* EXERCISE BRIEF
Search the data below, and report every line in which "Mother" occurs.

* EXTRACTED RECORDS
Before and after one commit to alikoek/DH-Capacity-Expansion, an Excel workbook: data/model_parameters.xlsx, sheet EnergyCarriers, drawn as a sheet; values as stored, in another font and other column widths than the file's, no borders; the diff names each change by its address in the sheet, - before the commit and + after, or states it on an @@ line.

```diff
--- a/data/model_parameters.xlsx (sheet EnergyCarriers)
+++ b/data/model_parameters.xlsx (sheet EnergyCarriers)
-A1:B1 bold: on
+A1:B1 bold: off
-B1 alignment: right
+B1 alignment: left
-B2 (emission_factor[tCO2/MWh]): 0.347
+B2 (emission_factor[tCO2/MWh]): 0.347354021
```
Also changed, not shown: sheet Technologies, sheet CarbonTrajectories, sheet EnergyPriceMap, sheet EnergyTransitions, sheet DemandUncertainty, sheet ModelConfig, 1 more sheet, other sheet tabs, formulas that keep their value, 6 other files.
...
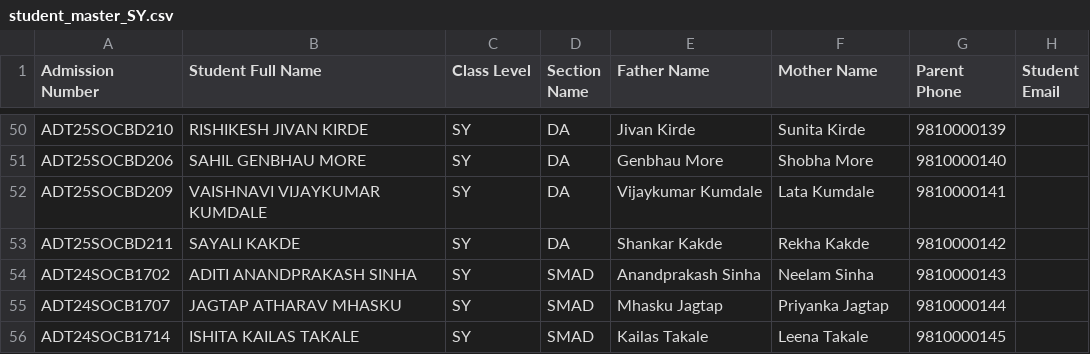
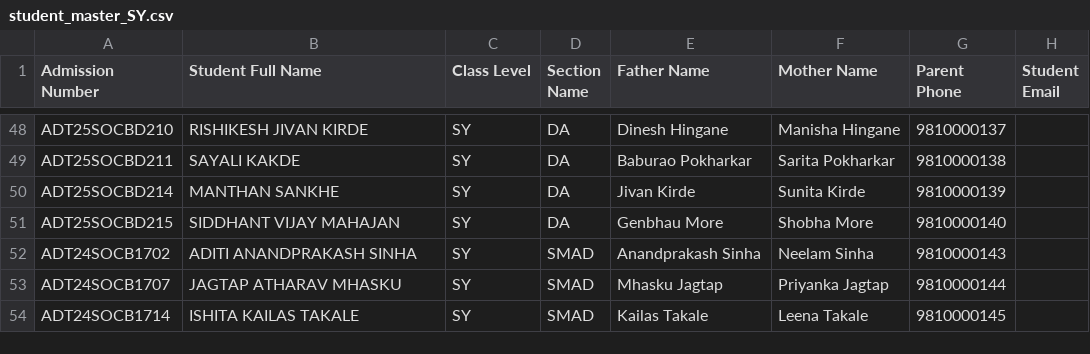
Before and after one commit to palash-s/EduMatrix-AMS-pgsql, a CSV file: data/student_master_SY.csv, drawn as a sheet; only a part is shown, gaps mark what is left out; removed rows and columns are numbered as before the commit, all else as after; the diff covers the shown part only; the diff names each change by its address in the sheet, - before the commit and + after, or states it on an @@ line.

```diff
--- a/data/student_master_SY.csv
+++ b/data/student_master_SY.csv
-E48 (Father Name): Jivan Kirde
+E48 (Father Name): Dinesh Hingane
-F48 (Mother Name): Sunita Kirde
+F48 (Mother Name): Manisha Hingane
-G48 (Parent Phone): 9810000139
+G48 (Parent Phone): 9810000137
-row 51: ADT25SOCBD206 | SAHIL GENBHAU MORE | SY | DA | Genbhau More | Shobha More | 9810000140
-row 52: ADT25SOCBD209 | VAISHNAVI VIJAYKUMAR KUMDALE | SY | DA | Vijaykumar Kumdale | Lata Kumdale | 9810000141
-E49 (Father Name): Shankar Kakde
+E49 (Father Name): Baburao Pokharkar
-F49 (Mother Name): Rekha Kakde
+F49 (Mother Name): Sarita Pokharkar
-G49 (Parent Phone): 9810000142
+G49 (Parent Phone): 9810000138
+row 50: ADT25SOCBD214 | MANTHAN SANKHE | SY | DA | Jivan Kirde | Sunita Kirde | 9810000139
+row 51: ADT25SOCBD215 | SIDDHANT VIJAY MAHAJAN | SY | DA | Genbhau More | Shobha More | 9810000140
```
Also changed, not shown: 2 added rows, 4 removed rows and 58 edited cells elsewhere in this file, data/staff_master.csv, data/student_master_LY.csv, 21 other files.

* YOUR SOLUTION
-F48 (Mother Name): Sunita Kirde
+F48 (Mother Name): Manisha Hingane
-F49 (Mother Name): Rekha Kakde
+F49 (Mother Name): Sarita Pokharkar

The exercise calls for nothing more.